While the demise of Microsoft’s Xbox is multi-faceted and this article is not the forum to discuss the complex nature of its downfall, what needs to be highlighted is Sony’s marketing campaign preceding the launch of its next-generation hardware. The company’s ‘#4ThePlayers’ campaign focussed on what its audience wanted: games, games, and more games. While Microsoft and its new Xbox One were frequently maligned for its lack of focus, the PlayStation 4 and Sony’s marketing push delivered exactly what a new video-game machine needs in order to succeed and that’s new titles as well as audience hype and excitement. Check it out:
‘It’s-a me, Mercedes!’
Hold on! You’re telling me I get to write about Mario Kart at work? I must be dreaming…
In reality, I have Mercedes-Benz to thank for this smaller entry. I’ve been playing Mario Kart for more hours than I care to admit and thanks to the German automobile manufacturer I can now do so in style.
… As if I wasn’t doing so already.
‘Long Live Play’ – The Power of Nostalgia
Don Draper of Mad Men fame has several monologues throughout the series, however, none may be as memorable and as efficacious as the one found in the first season episode ‘The Wheel’. “Nostalgia – its delicate, but potent… In Greek, nostalgia literally means ‘the pain from an old wound.’ It’s a twinge in your heart far more powerful than memory alone…It goes backwards, and forwards… it takes us to a place where we ache to go again”.
Nostalgia is powerful and infectious, often overwhelmingly so and another Sony PlayStation advertisement perfectly encapsulates this sentiment. The ‘Long Live Play’ marketing campaign drew on its fanbase’s nostalgia for its mascot characters and flagship franchises, to rekindle a spark that may have faded. Our aching desire to reminisce, re-experience or relive the past is an emotive concept. It’s bittersweet and tender, something you long to know once more, yet dare tarnish for fear of staining what once was, at least in your own mind, perfect. The video-game marketing campaign drew on this sentimentality wholeheartedly and is an effective example of advertisement within the industry as a result.
State of Play
I’m not brave enough an individual to predict exactly where the future of the video-game industry is heading and in turn, what precisely the industry’s marketing machine will inevitably churn out. Perhaps a Netflix-style streaming service where games both old and new are available to stream for a set monthly fee. Maybe that’s too farfetched a notion, a pipeline dream. However, if playing video-games is made easier and Google succeeds in its goal of making video-games more accessible, streamlined and more widespread with the forthcoming release of its Stadia platform, who’s to know what is to come?
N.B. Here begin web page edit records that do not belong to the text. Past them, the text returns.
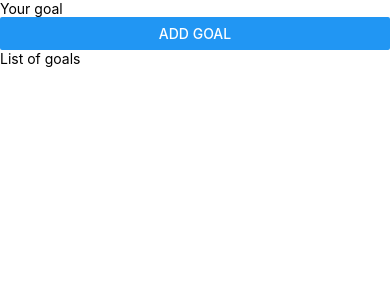
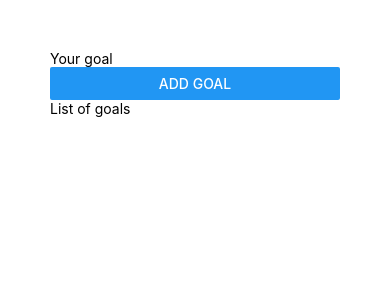
Before and after one commit to PraneethBunny123/GoalsApp, a React Native app: screen / in a window 390 px wide. Shown: the top 300 px of the page. Built offline with nearby package versions, Linux system fonts and the light colour scheme.

Commit message:
Adding padding to make the content visible as of now

```diff
--- a/App.js
+++ b/App.js
@@ -3,7 +3,7 @@ import { Button, StyleSheet, Text, TextInput, View } from 'react-native';
 
 export default function App() {
     return (
-        <View>
+        <View style={styles.appContainer}>
             <View>
                 <TextInput placeholder='Your goal'/>
                 <Button title='Add Goal' />
@@ -16,5 +16,7 @@ export default function App() {
 }
 
 const styles = StyleSheet.create({
-
+    appContainer: {
+        padding: 50
+    }
 });
```
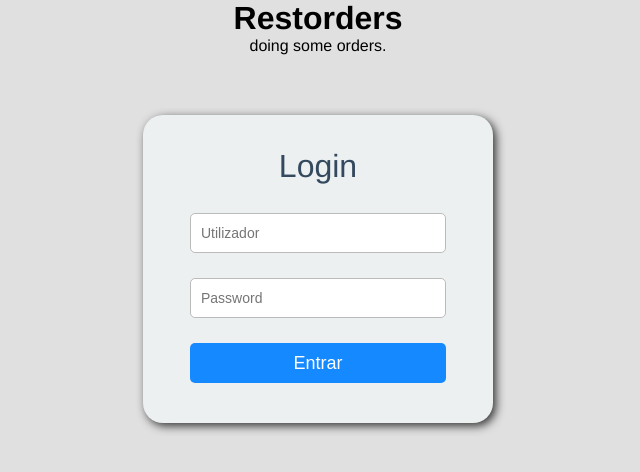
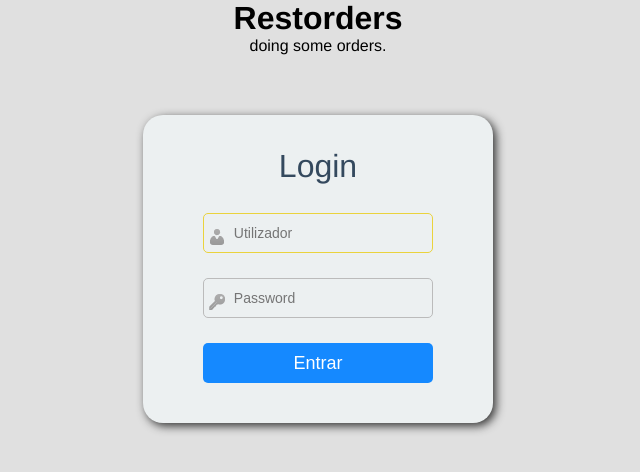
Before and after one commit to althaser/restorders, a PHP site: page / in a window 1280 px wide. Shown: the top 472 px of the page, without its empty margins (322-962 px from the left). Run offline with PHP 8.4, Linux system fonts and the light colour scheme.

Commit message:
fix minor box changes

```diff
--- a/index.html
+++ b/index.html
@@ -1,7 +1,8 @@
 <!DOCTYPE html>
+<meta charset="utf-8">
+
 <html>
 <head>
-  <meta charset="UTF-8">
   <link rel="stylesheet" type="text/css" media="screen" href="styled.css"/>
   <title>Restorders</title>
 </head>
@@ -15,9 +16,11 @@
   <h2>Login</h2>
   <form>
     <div class="form">
-      <input type="text" placeholder="Utilizador" name="un" required />
-      <input type="password" placeholder="Password" name="pw" required />
-      <button>Entrar</button>
+      <fieldset id="inputs">
+        <input id="username" name="username" type="text" placeholder="Utilizador" autofocus required />
+        <input id="password" name="password" type="password" placeholder="Password" required />
+        <button>Entrar</button>
+      </fieldset>
     </div>
   </form>
 </div>
--- a/styled.css
+++ b/styled.css
@@ -25,7 +25,37 @@ html .login-wrap h2 {
   color: #34495e; }
 
 html .login-wrap .form {
-  padding-top: 20px; }
+    padding-top: 20px;
+/*margin: */
+    margin-left: auto;
+    margin-right: auto;
+    width: 90%;
+/* #inputs input:focus {
+    background-color: #fff;
+    border-color: #e8c291; */
+/*    outline: none; */
+ /*   -moz-box-shadow: 0 0 0 1px #e8c291 inset;
+    -webkit-box-shadow: 0 0 0 1px #e8c291 inset;
+    box-shadow: 0 0 0 1px #e8c291 inset; */ }
+
+#inputs input {
+    background: #ecf0f1 url(images/login-sprite.png) no-repeat;
+/*    padding: 15px 15px 15px 30px; */
+padding-left: 30px;
+/*    margin: 0 0 30px 0; */
+/*    width: 353px; /* 353 + 2 + 45 = 400 */
+/*    border: 1px solid #ccc; */
+/*    -moz-border-radius: 5px;
+    -webkit-border-radius: 5px;
+    border-radius: 5px;
+    -moz-box-shadow: 0 1px 1px #ccc inset, 0 1px 0 #fff;
+    -webkit-box-shadow: 0 1px 1px #ccc inset, 0 1px 0 #fff;
+    box-shadow: 0 1px 1px #ccc inset, 0 1px 0 #fff; */ }
+
+fieldset {
+    border: 0;
+    padding: 0;
+    margin: 0; }
 
 html .login-wrap .form input[type="text"],
 html .login-wrap .form input[type="password"],
@@ -90,3 +120,6 @@ h2 {    border-radius: 5px 5px 0 0;
 	font-size: 14px;
 	padding: 8px;
 	text-align: center; }
+
+#username { background-position: 5px -2px !important; }
+#password { background-position: 5px -52px !important; }
```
Just as Google seeks to change the game, so too may we be on the precipice of a new way to advertise these products, one perhaps better suited to the streaming-based infrastructure that’s being firmly laid as an early foundation for what may truly be the future of playing video-games and the future of the industry as a whole.